Well, normally I get a ride home on hot summer day's with my Father inlaw who works 4 miles down the road. Now, I hear those of you out there who cower at a little heat, thinking that 4 miles is a long ways to go in 110 degree heat. Well, it is a lot better than 25 miles! My Father inlaw though is gone this week so I decided that although I did commute both ways on Wednesday, and though it would be quite an adventure to spend a few hours riding home in record heat, I did want to ride with the Brumbys tomorrow and wearing myself out just wasn't wise. So I compromised. I drove in to the park and ride and rode from there. That still gets me a spanky 15 miles each way.
What I was not expecting was the heat on the way in. Apparently we very nearly set a record for the hottest night and I could believe it as I rode my bike at 8 in the morning with the temperature a healthy 97 degrees! I was not looking forward to the ride home to say the least. In all fairness though I did get to stop by performance on the way home and pick up my new set of bibs and the new tire I had ordered(I have been buying these kevlar tires from Performance for $8 a tire and they hold up amazingly well and I have had no flats in 3000 miles on them).
Heat makes a rider take on different strategies. Out in the desert things sit in the shade and take it easy all day. Our brothers to the south call it a siesta. The point is to be lazy. 110 degrees is not conditions optimal for a best time. Not even for a good effort really. Easing off the throttle a little bit the breeze blows past and cools me down enough. Not cool, but cool enough. My frozen water bottle slowly melts and my bottle full of ice and water is slowly warming up. It is a race to see whether I will get the water down before it gets warm. I win. The other bottle has almost thoroughly thawed by now and I sip the cool refreshing memories of a chill far away. I think back to shivering my poor bones along the frontage road in February with Steve Jewell in the late hours of the evening at the end of a long day. Man that was cold. Perhaps this winter I will remember today's journey through the inferno of the streets of Phoenix in the summer. The asphalt that is buckling from the traffic and the heat. The waves of thermal energy rising from the backs of cars making the air blurry. The empty streets, full of cars but devoid of people. The people who have found cool hidey holes to sit in and be lazy. Folks smart enough to listen to the Heat Advisory.
It is possible to be alone in the city.
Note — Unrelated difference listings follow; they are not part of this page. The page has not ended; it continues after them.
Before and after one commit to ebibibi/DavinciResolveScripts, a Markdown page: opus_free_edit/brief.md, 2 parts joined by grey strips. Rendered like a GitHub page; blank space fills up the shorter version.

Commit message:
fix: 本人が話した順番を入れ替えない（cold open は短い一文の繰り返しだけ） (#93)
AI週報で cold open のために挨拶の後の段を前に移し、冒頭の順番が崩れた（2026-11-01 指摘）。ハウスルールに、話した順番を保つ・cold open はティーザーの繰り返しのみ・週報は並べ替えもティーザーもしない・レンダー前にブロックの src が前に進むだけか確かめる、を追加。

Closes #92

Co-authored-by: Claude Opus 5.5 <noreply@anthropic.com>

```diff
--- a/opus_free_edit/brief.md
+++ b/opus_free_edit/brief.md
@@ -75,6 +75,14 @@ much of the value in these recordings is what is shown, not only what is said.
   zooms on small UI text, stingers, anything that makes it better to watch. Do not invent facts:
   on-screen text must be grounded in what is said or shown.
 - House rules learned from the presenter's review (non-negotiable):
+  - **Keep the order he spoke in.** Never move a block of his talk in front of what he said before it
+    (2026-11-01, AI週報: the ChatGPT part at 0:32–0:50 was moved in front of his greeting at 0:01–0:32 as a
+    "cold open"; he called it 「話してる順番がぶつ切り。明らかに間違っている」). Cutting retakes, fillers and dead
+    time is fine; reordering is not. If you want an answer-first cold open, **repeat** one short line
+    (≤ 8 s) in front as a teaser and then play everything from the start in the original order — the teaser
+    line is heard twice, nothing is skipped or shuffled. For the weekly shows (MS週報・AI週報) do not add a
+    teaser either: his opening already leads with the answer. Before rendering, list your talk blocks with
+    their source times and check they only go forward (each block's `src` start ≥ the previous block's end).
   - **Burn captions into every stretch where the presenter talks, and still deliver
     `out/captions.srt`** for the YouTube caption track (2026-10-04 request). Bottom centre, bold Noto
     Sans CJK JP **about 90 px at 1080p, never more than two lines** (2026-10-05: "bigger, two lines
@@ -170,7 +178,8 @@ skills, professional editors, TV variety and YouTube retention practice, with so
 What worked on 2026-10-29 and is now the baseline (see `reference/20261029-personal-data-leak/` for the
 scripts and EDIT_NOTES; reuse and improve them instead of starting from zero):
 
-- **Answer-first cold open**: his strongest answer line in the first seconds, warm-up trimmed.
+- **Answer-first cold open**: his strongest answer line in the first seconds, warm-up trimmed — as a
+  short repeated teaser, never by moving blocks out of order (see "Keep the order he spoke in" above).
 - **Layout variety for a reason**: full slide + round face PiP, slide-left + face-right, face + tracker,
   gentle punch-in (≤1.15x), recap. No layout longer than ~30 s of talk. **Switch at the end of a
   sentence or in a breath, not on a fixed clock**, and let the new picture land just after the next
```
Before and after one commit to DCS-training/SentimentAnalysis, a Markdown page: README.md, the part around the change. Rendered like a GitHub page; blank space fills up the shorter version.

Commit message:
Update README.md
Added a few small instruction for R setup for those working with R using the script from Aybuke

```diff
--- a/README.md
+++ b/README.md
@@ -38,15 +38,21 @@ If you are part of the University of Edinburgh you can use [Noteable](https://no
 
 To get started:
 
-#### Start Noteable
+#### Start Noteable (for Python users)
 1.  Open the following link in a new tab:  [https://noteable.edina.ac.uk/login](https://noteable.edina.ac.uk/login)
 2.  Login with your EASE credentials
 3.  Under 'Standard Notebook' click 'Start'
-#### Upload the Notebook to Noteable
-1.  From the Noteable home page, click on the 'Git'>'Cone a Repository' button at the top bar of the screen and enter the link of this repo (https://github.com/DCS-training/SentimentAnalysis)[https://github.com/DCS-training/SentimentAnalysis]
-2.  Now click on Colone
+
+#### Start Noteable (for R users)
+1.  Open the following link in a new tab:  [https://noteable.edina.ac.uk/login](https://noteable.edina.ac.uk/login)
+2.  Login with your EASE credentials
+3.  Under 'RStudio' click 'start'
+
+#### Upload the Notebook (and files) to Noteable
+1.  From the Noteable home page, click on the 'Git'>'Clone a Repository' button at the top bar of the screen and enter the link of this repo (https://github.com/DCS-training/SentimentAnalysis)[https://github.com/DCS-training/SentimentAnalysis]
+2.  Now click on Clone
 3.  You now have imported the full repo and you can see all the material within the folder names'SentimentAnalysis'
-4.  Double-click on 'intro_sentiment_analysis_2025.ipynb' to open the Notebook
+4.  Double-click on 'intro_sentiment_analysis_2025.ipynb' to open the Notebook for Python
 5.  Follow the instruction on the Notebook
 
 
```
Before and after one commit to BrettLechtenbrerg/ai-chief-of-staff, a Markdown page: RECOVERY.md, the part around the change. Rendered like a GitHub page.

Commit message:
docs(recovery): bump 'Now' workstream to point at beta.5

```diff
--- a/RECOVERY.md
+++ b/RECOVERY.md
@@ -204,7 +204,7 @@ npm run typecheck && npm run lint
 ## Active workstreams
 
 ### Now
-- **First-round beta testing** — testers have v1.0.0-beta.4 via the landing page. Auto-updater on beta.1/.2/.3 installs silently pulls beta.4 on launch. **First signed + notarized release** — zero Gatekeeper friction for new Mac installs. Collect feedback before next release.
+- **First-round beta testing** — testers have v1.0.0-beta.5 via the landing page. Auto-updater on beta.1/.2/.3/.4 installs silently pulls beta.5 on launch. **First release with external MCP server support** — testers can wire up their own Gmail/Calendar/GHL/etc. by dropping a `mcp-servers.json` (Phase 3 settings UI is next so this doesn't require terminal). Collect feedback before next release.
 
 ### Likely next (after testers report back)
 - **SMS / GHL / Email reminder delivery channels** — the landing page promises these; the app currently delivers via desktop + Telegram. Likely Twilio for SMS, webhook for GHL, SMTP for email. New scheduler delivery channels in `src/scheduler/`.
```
On a day like this, riding down the road, there is no one in sight apart from the cars. Occasionally a poor person waiting for a bus is visible and fades from view again. Riding along the bikepath there are only ducks, begging me to join them in the cool water. Not a soul in sight. Just me, the ducks, and the, hmmm, cows. Yes, cows. There is one spot along the canal that goes by the last farm in Gilbert. Some stubborn old farmer is holding out and mocking the development that has surrounded him and walled him in. His poor cows are standing in the field, very still. They must be hot. Looking down at my bike computer I notice the temperature next to the canal is about 3 degrees cooler than other areas. It is a nice cool 107 degrees. I guess if the cows have to sit out in the heat, this is probably the best place to do it. Past the cows I see a cat lieing in the mud by a puddle. If a cat is lieing in a mud puddle you know it is hot. If I had a fur coat on in this heat, I'd be laying in a mud puddle too I think. I'm thankful for a nice cycling jersey that doesn't hold in the heat. Theres a headwind, but I am almost to the car. I feel like I could ride farther but my water bottle is about spent and the water is hanging on to it's last bit of coolness. I chug the last cool drops and pull into the parking lot to load up my bike, stow my gear, fire up the air conditioner and drift off into a cool dark hidey hole of my own.